Problem details: For the records below, the count of lines that hold "linestyle" is required; give only that number.

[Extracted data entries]
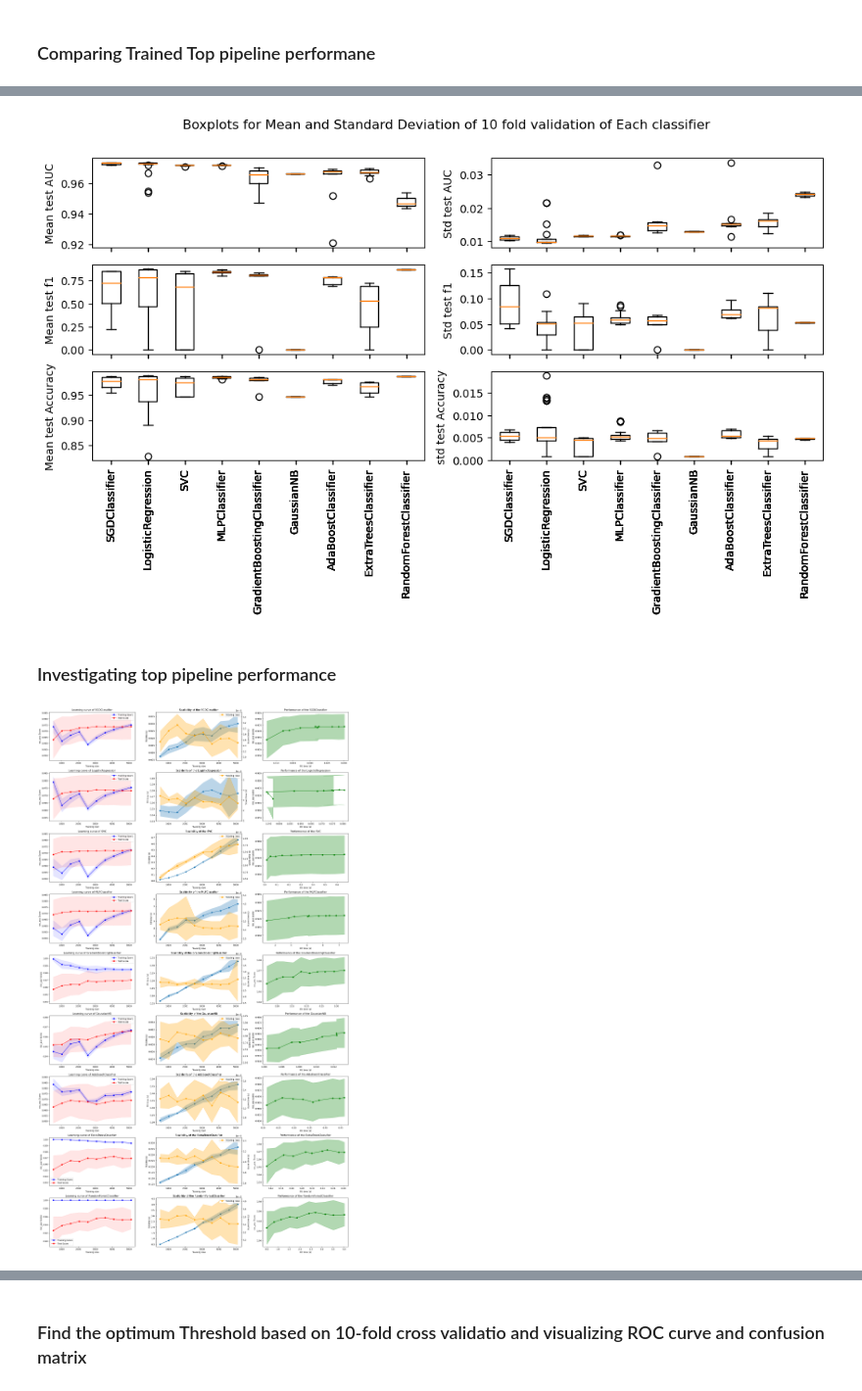
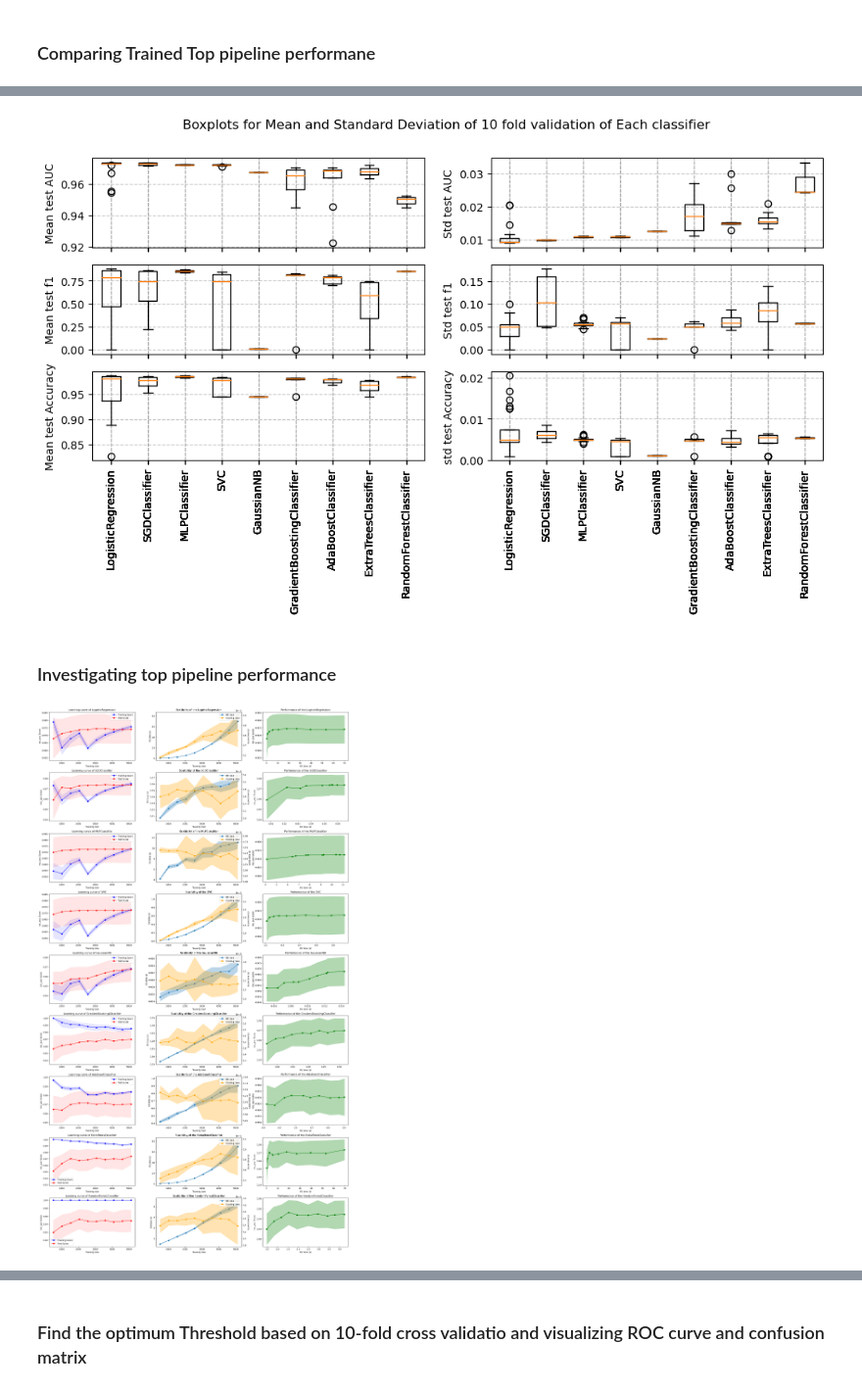
Before and after one commit to hamedtea/thesis, a Jupyter notebook: Feature_based_ML_model.ipynb, the cells around one changed output, grey strips where cells are left out. Shown at 98% size. Cells and saved outputs as stored; diff of their text form; code cells hidden in the pictures.

```diff
--- a/Feature_based_ML_model.ipynb
+++ b/Feature_based_ML_model.ipynb
@@ -145,29 +145,29 @@ scalers = {
 }
 
 transformers = {
-    'PCA': PCA(n_components=None),
-    'KernelPCA': KernelPCA(n_components=None),
+    'PCA': PCA(n_components=None, random_state = 47),
+    'KernelPCA': KernelPCA(n_components=None, random_state = 47),
     'LinearDiscriminantAnalysis': LinearDiscriminantAnalysis(),
-    'TruncatedSVD': TruncatedSVD()
+    'TruncatedSVD': TruncatedSVD(random_state = 47)
 
 }
 
 estimators = {
 #classic estimators
-    'LogisticRegression': LogisticRegression(random_state=42),
-    'SVM': SVC(probability=True, random_state=42),
-    'SGD': SGDClassifier(random_state = 42),
+    'LogisticRegression': LogisticRegression(random_state=1234),
+    'SVM': SVC(probability=True, random_state=1234),
+    'SGD': SGDClassifier(random_state = 1234),
     'KNN': KNeighborsClassifier(),
     #'RadiusNeighbhborsClassifier': RadiusNeighborsClassifier(),
     'NaiveBayes': GaussianNB(),
 #boosting / ensemble estimators
-    'DecisionTree': DecisionTreeClassifier(random_state = 42),
-    'RandomForest': RandomForestClassifier(random_state=42),
-    'GradientBoosting': GradientBoostingClassifier(random_state=42),
-    'ExtraTreesClassifier': ExtraTreesClassifier(random_state=42),
-    'AdaBoostClassifier': AdaBoostClassifier(random_state=42),
+    'DecisionTree': DecisionTreeClassifier(random_state = 1234),
+    'RandomForest': RandomForestClassifier(random_state=1234),
+    'GradientBoosting': GradientBoostingClassifier(random_state=1234),
+    'ExtraTreesClassifier': ExtraTreesClassifier(random_state=1234),
+    'AdaBoostClassifier': AdaBoostClassifier(random_state=1234),
 #Classic MLP, carried on on Scikit learn
-    'MLP': MLPClassifier(random_state=42, hidden_layer_sizes=(50,50,50), activation='relu', solver='adam', alpha=0.0001, max_iter=1000),
+    'MLP': MLPClassifier(random_state=1234, hidden_layer_sizes=(50,50,50), activation='relu', solver='adam', alpha=0.0001, max_iter=1000),
     #without this params for MLP the algorithm is not converged by using default params. these params will be tunned more in the next step
 }
 param_grids = {
@@ -184,7 +184,7 @@ pipeline = Pipeline([
 
 n_splits = 10
 stratified_kf = StratifiedKFold(n_splits=n_splits, shuffle=True, random_state=42)
-scoring = {"AUC": "roc_auc", 'f1': 'f1'}
+scoring = {'Accuracy': 'accuracy', "AUC": "roc_auc", 'f1': 'f1'}
 #random_search = RandomizedSearchCV(
 #    estimator=pipeline,
 #    param_distributions = param_grids,
@@ -380,7 +377,7 @@ for pipeline in top_pipelines:
     start_time = time.time()
     gs = GridSearchCV(estimator=pipeline,
                   param_grid = estimator_params[est_name],
-                  scoring = {'Accuracy': 'accuracy', "AUC": "roc_auc", 'f1': 'f1'},
+                  scoring = scoring,
                   refit= 'AUC',
                   cv = stratified_kf,
                   n_jobs=-1)
@@ -467,28 +464,38 @@ fig.suptitle('Boxplots for Mean and Standard Deviation of 10 fold validation of
 # Boxplot for 'mean' values
 axs[0][0].boxplot([results[key]['mean_test_AUC'] for key in results.keys()], labels=results.keys())
 axs[0][0].set_ylabel('Mean test AUC')
+axs[0][0].grid(True, linestyle='--', alpha=0.7)
+
 axs[2][0].set_xticklabels(results.keys(), rotation=90)
 axs[2][1].set_xticklabels(results.keys(), rotation=90)
 # Boxplot for 'std' values
 axs[0][1].boxplot([results[key]['std_test_AUC'] for key in results.keys()], labels=results.keys())
 axs[0][1].set_ylabel('Std test AUC')
 #axs[0][1].set_xticklabels(results.keys(), rotation=90)
+axs[0][1].grid(True, linestyle='--', alpha=0.7)
 
 axs[1][0].boxplot([results[key]['mean_test_f1'] for key in results.keys()], labels=results.keys())
 axs[1][0].set_ylabel('Mean test f1')
 #axs[1][0].set_xticklabels(results.keys(), rotation=90)
+axs[1][0].grid(True, linestyle='--', alpha=0.7)
 
 axs[1][1].boxplot([results[key]['std_test_f1'] for key in results.keys()], labels=results.keys())
 axs[1][1].set_ylabel('Std test f1')
 #axs[1][1].set_xticklabels(results.keys(), rotation=90)
+axs[1][1].grid(True, linestyle='--', alpha=0.7)
+
 axs[2][0].boxplot([results[key]['mean_test_Accuracy'] for key in results.keys()], labels=results.keys())
 axs[2][0].set_ylabel('Mean test Accuracy')
+axs[2][0].grid(True, linestyle='--', alpha=0.7)
+
 axs[2][1].boxplot([results[key]['std_test_Accuracy'] for key in results.keys()], labels=results.keys())
 axs[2][1].set_ylabel('std test Accuracy')
+axs[2][1].grid(True, linestyle='--', alpha=0.7)
+
 
 plt.show()
 # %% [output]
-[figure, old version]
+[figure, new version]
 # %% [markdown]
 ### Investigating top pipeline performance
 # %%
@@ -501,7 +508,7 @@ common_params = {
     "n_jobs": -1,
     #"line_kw": {"marker": "o"},
     #"std_display_style": "fill_between",
-    "scoring": "roc_auc",
+    "scoring": 'roc_auc',
     'return_times': True,
 }
 
@@ -556,31 +563,35 @@ for ax_idx, pipeline in enumerate(top_pipelines):
         train_sizes,
         score_times.mean(axis=1) - score_times.std(axis=1),
         score_times.mean(axis=1) + score_times.std(axis=1),
         alpha=0.3, color = 'orange'
     )
     axx.ticklabel_format(axis='y', style='sci', scilimits=(0,0))
     axx.set_xlabel("Training size")
     axx.set_ylabel("Score time (s)")
     axx.set_title(f'Scalibility of the {est_name}')
     axx.legend(loc="best")
 
+    lines, l = ax[ax_idx][1].get_legend_handles_labels()
+    lines2, l2 = axx.get_legend_handles_labels()
+    axx.legend(lines + lines2, l + l2, loc='upper right')
+
 # Pipeline performance based to test score
     ax[ax_idx][2].plot(fit_times.mean(axis=1), test_scores.mean(axis=1), "o-", color="g")
     ax[ax_idx][2].fill_between(
         fit_times.mean(axis=1),
         test_scores.mean(axis=1) - test_scores.std(axis=1),
         test_scores.mean(axis=1) + test_scores.std(axis=1),
         alpha=0.3, color="g"
     )
     ax[ax_idx][2].set_ylabel(f"{common_params['scoring']} Score")
     ax[ax_idx][2].set_xlabel("Fit time (s)")
     ax[ax_idx][2].set_title(
         f"Performance of the {est_name}"
     )
 #LearningCurveDisplay.from_estimator(pipeline, **common_params, ax=ax[ax_idx, 0])
 #handles, label = ax[ax_idx, 0].get_legend_handles_labels()
 #ax[ax_idx][0].legend(handles[:2], ["Training Score", "Test Score"])
 #est_name = pipeline.named_steps['estimator'].__class__.__name__
 #ax[ax_idx][0].set_title(est_name)
 # %% [output]
-[figure, old version]
+[figure, new version]
```
Also changed, not shown: parts of 21 cells of this notebook, 5 other files.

The completed task: 6